Hierarchically arranged stripes of photoswitchable liquid crystal polymers (LCPs) containing azobenzene moieties were conveniently crafted via a flow-enabled self-assembly (FESA). Interestingly, by subjecting a drop of LCP solution to dry in a restricted geometry comprising two nearly parallel plates with a stationary upper plate and a movable lower plate that programmably traveled in a "stop-and-move" manner during the FESA process, photoswitchable LCP stripes were yielded, displaying two modes of deposition, namely, periodic primary stripes of large dimensions and regularly spaced secondary stripes of small dimensions situated between adjacent primary stripes (i.e., forming hierarchical LCP stripes). Notably, these hierarchical azobenzene moieties-containing stripes demonstrated sequential photoinduced reversible phase transition (i.e., photoswitching) due to the thickness difference between primary and secondary stripes. A UV light-induced expansion effect was observed on the LCP stripes.

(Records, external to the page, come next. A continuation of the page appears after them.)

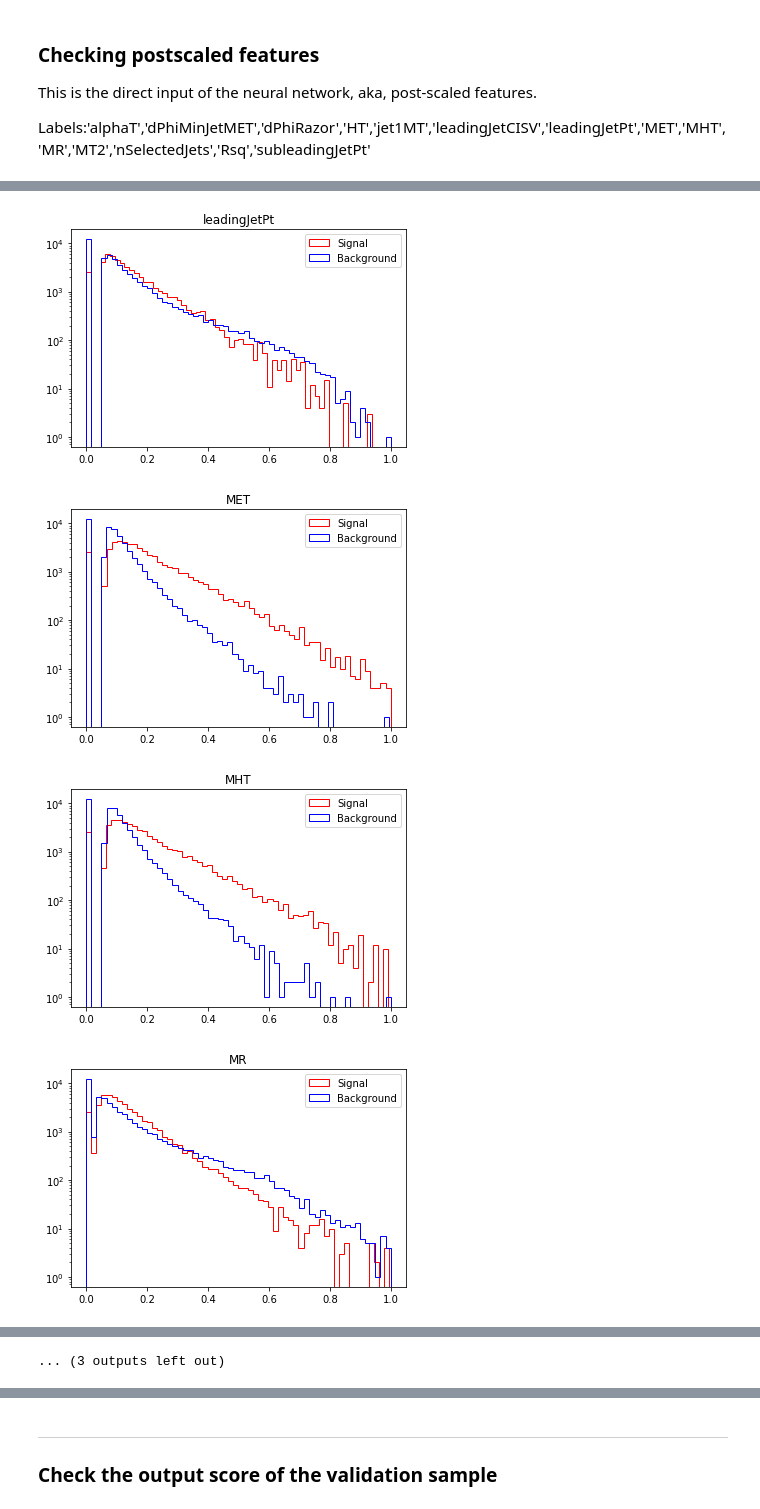
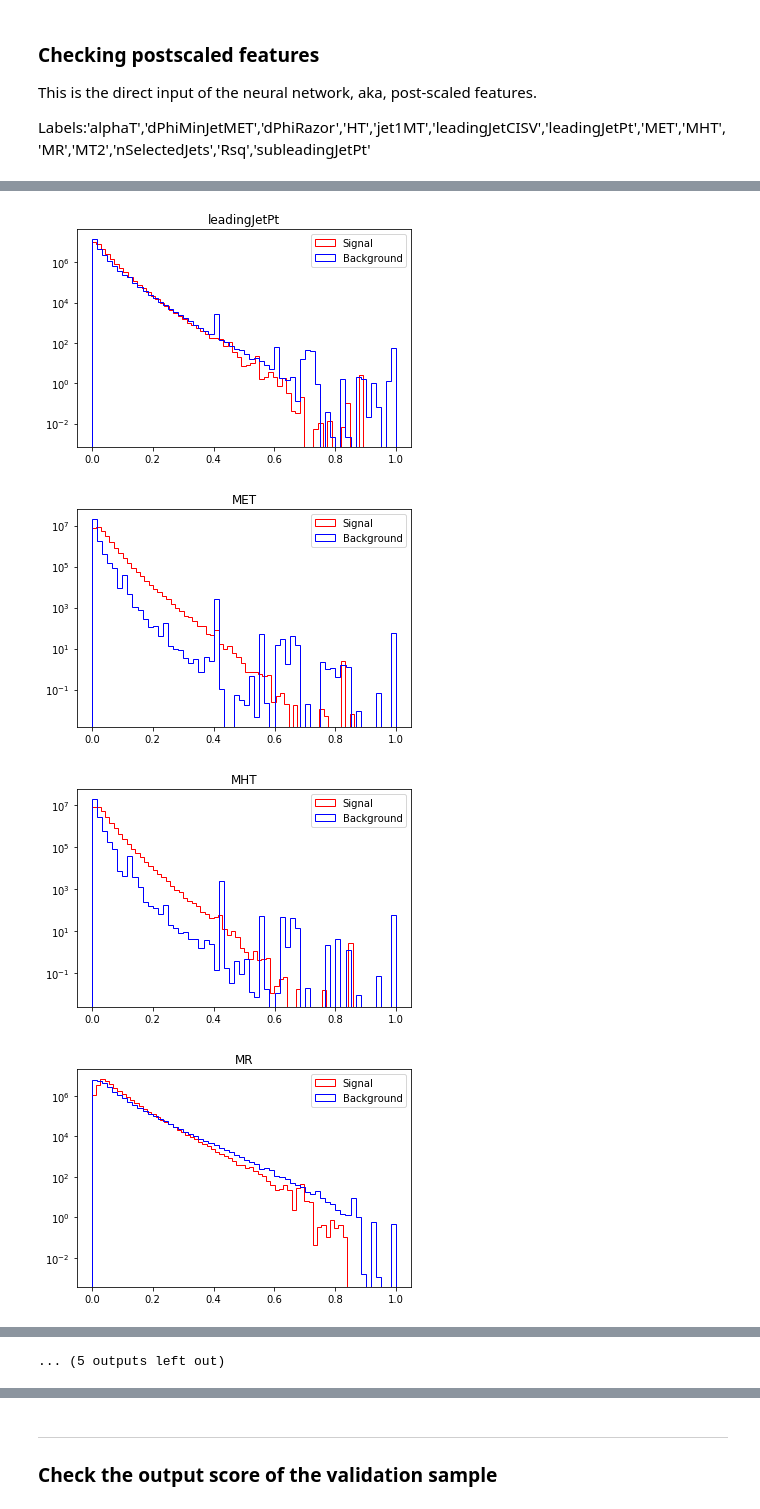
Before and after one commit to RazorCMS/DeepAnalyzer, a Jupyter notebook: keras/Visualization.ipynb, the cells around one changed output, grey strips where cells are left out. Saved outputs shown, nothing was run; the diff lists cells and outputs as text; code cells hidden in the pictures.

```diff
--- a/keras/Visualization.ipynb
+++ b/keras/Visualization.ipynb
@@ -104,21 +94,22 @@ This is the direct input of the neural network, aka, post-scaled features.
 
 Labels:'alphaT','dPhiMinJetMET','dPhiRazor','HT','jet1MT','leadingJetCISV','leadingJetPt','MET','MHT','MR','MT2','nSelectedJets','Rsq','subleadingJetPt'
 # %%
-test = h5py.File("ScaledInput/TrainingDataset.h5")
-test.keys()
-test['x'].shape
-test['y'].shape
+test = h5py.File("ScaledInput/TrainingDataset0.h5")
+print(list(test))
 y = test['y']
 y_num = np.argmax(y,axis=1)
 x = test['x'][:]
+w = test['w'][:]
 print (x.shape)
 print (y_num.shape)
 bkg = x[np.where(y_num<0.5)]
+bkg_w = w[np.where(y_num<0.5)]
 sn = x[np.where(y_num>0.5)]
+sn_w = w[np.where(y_num>0.5)]
 def plot_compare(bkg, sn, order, label=''):
     plt.figure()
-    plt.hist(sn[:,order], bins=60, histtype='step', color='r', label='Signal')
-    plt.hist(bkg[:,order], bins=60, histtype='step', color='b', label='Background')
+    plt.hist(sn[:,order], weights=sn_w, bins=60, histtype='step', color='r', label='Signal')
+    plt.hist(bkg[:,order], weights=bkg_w, bins=60, histtype='step', color='b', label='Background')
     plt.title(label)
     plt.legend(loc='best')
     plt.yscale('log')
@@ -137,5 +128,7 @@ plot_compare(bkg, sn, 10, 'MT2')
 plot_compare(bkg, sn, 11, 'nSelectedJets')
 plot_compare(bkg, sn, 12, 'Rsq')
 plot_compare(bkg, sn, 13, 'subleadingJetPt')
+plot_compare(bkg, sn, 14, 'mSquark')
+plot_compare(bkg, sn, 15, 'mLSP')
 test.close()
 # %% [output]
@@ -150,4 +144,4 @@ test.close()
-[figure, old version]
+[figure, new version]
-[figure, old version]
+[figure, new version]
-[figure, old version]
+[figure, new version]
-[figure, old version]
+[figure, new version]
@@ -155 +149 @@ test.close()
-... (3 outputs left out)
+... (5 outputs left out)
```
Also changed, not shown: parts of 18 cells of this notebook.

Clearly, such rapid creation of hierarchical stripes by FESA represents a robust means of organizing polymers, nanoparticles, colloids, DNA, etc. into complex yet ordered patterns over a large area in a simple and controllable manner for potential use in surface relief grating, photoactuators, photoswitchable devices, antifake labels, etc.
- azo-containing liquid crystalline polymer
- flow-enabled self-assembly
- hierarchical structure
- photoexpansion effect
- photoinduced phase transition